The African Meeting House to Open Again in December 2011
The African Meeting House was the political, religious and social center of the free African American community in Boston prior to the Civil War and today is the oldest standing black church building in the U.S. A partnership with Boston African American National Historic Site (BOAF) provides for the preservation and the interpretation of the National Historic Landmark, owned by the Museum of African American History (MAAH).
Last August, the final phase of its five-year restoration began thanks to a National Park Service $4 million American Recovery and Reinvestment Act grant to build an elevator stair tower for access; replace electrical, heating, cooling and fire suppression systems; repair interior finishes and recreate lighting fixtures and pews to more accurately reflect the historic period.
"These improvements will allow the National Park Service and Museum of African American History to engage visitors within the very walls where the giants of the abolitionist movement made history," said Cassius Cash, superintendent of BOAF.
"The African Meeting House is where the luminaries of the abolitionist movement gathered to end slavery in the nation," said Beverly Morgan-Welch, executive director of MAAH. "We're delighted to have the opportunity to return this hallowed space to its former glory."
Construction is set to be completed this summer. Currently, MAAH and BOAF are working together to prepare for the African Meeting House to re-open in December 2011.

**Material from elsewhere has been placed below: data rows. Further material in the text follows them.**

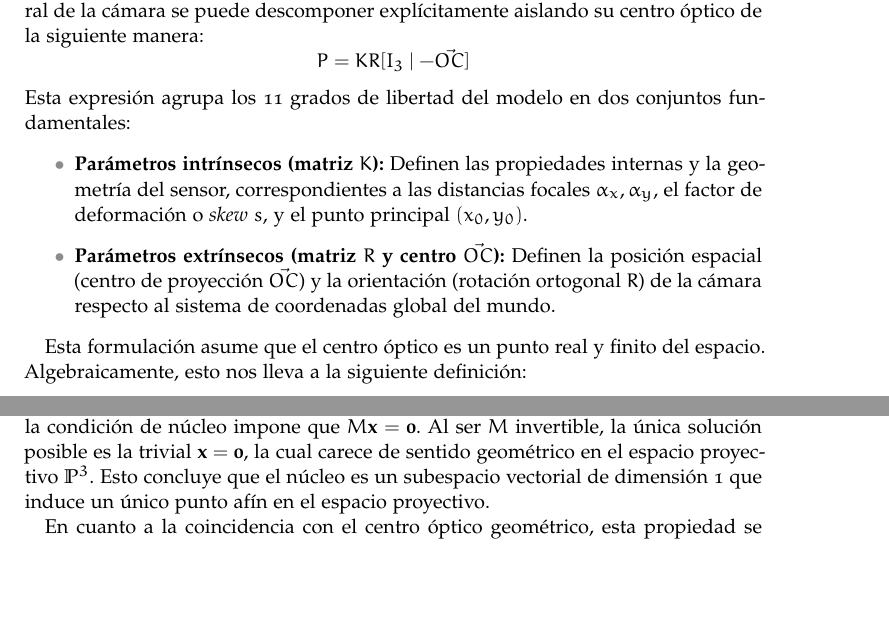
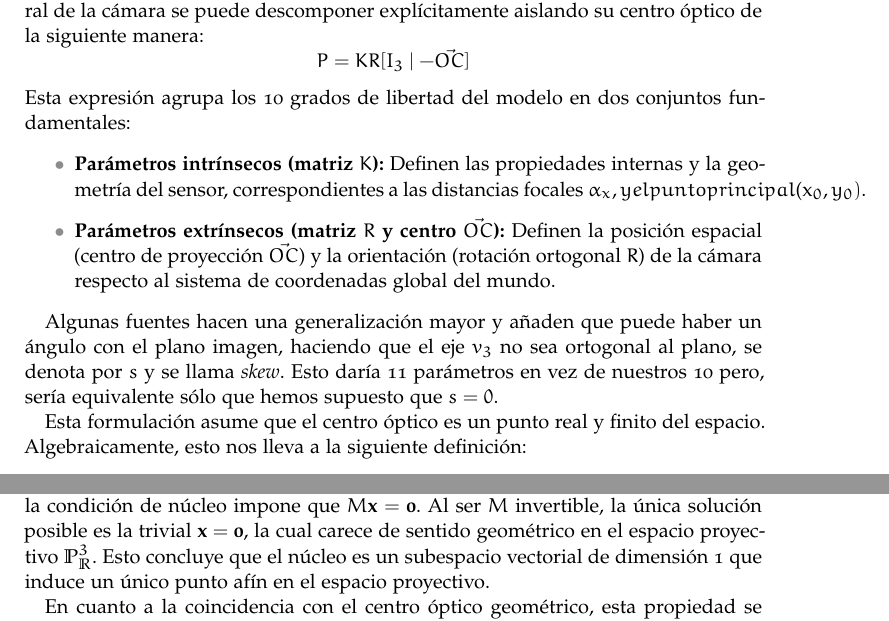
Before and after one commit to Abo05/Geometria-epipolar, a LaTeX document (Teoria/geometria_epipolar.tex): two parts of pages 6 and 7 of 23, joined at a grey line, cut so that both start at the same text, the shorter picture padded with empty space. Compiled offline with pdfLaTeX.

Commit message:
Eliminado resultados antiguos y añadido skew

```diff
--- a/Teoria/geometria_epipolar.tex
+++ b/Teoria/geometria_epipolar.tex
@@ -431,11 +431,13 @@ Como hemos deducido en las secciones anteriores, la matriz de proyección genera
 \[
     P = K R [I_3 \mid -\vec{OC}]
 \]
-Esta expresión agrupa los 11 grados de libertad del modelo en dos conjuntos fundamentales:
+Esta expresión agrupa los 10 grados de libertad del modelo en dos conjuntos fundamentales:
 \begin{itemize}
-    \item \textbf{Parámetros intrínsecos (matriz $K$):} Definen las propiedades internas y la geometría del sensor, correspondientes a las distancias focales $\alpha_x, \alpha_y$, el factor de deformación o \textit{skew} $s$, y el punto principal $(x_0, y_0)$.
+    \item \textbf{Parámetros intrínsecos (matriz $K$):} Definen las propiedades internas y la geometría del sensor, correspondientes a las distancias focales $\alpha_x, y el punto principal $(x_0, y_0)$.
     \item \textbf{Parámetros extrínsecos (matriz $R$ y centro $\vec{OC}$):} Definen la posición espacial (centro de proyección $\vec{OC}$) y la orientación (rotación ortogonal $R$) de la cámara respecto al sistema de coordenadas global del mundo.
 \end{itemize}
+
+Algunas fuentes hacen una generalización mayor y añaden que puede haber un ángulo con el plano imagen, haciendo que el eje $v_3$ no sea ortogonal al plano, se denota por $s$ y se llama \textit{skew}. Esto daría 11 parámetros en vez de nuestros 10 pero, sería equivalente sólo que hemos supuesto que $s=0$.
 
 Esta formulación asume que el centro óptico es un punto real y finito del espacio. Algebraicamente, esto nos lleva a la siguiente definición:
 
@@ -451,7 +453,7 @@ Esta formulación asume que el centro óptico es un punto real y finito del espa
 \]
 Dado que la submatriz $M$ de dimensiones $3 \times 3$ es no singular por definición ($\det(M) \neq 0$), el teorema de Rouché-Frobenius garantiza que el sistema es compatible determinado. Por tanto, existe una única solución en el espacio afín finatada por $\mathbf{x} = -M^{-1}\mathbf{p}_4$.
 
-Por otra parte, si se analizan los puntos del del infinito de la forma $\mathbf{X}_\infty = (\mathbf{x}^T, 0)^T$, la condición de núcleo impone que $M\mathbf{x} = \mathbf{0}$. Al ser $M$ invertible, la única solución posible es la trivial $\mathbf{x} = \mathbf{0}$, la cual carece de sentido geométrico en el espacio proyectivo $\mathbb{P}^3$. Esto concluye que el núcleo es un subespacio vectorial de dimensión 1 que induce un único punto afín en el espacio proyectivo.
+Por otra parte, si se analizan los puntos del del infinito de la forma $\mathbf{X}_\infty = (\mathbf{x}^T, 0)^T$, la condición de núcleo impone que $M\mathbf{x} = \mathbf{0}$. Al ser $M$ invertible, la única solución posible es la trivial $\mathbf{x} = \mathbf{0}$, la cual carece de sentido geométrico en el espacio proyectivo $\mathbb{P}^3_\mathbb{R}$. Esto concluye que el núcleo es un subespacio vectorial de dimensión 1 que induce un único punto afín en el espacio proyectivo.
 
 En cuanto a la coincidencia con el centro óptico geométrico, esta propiedad se deriva de la propia definición constructiva de la cámara. Si fijamos el origen de la referencia local de la cámara en dicho centro óptico $\mathbf{C}$, la recta afín que conecta a $\mathbf{C}$ con un punto genérico del espacio $\mathbf{A}$ se parametriza como $\mathbf{X}(t) = t\mathbf{A} + (1-t)\mathbf{C}$ con $t \in \mathbb{R}$. Al aplicar la transformación lineal lineal $P$, y sabiendo que $P\mathbf{C} = \mathbf{0}$ por ser $\mathbf{C}$ el elemento del núcleo, obtenemos:
 \[
```
Also changed, not shown: Practica/mapa_disparidad_color.png (deleted), Practica/mapa_disparidad_gris.png (deleted), Teoria/geometria_epipolar.tex (2 more changed lines).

Since 1806, the African Meeting House has stood as a tangible symbol of the ideals of freedom and democracy embodied by the men and women, blacks and whites who gathered there to learn, to pray and to speak out against injustices.
To learn more about the African Meeting House, visit www.maah.org.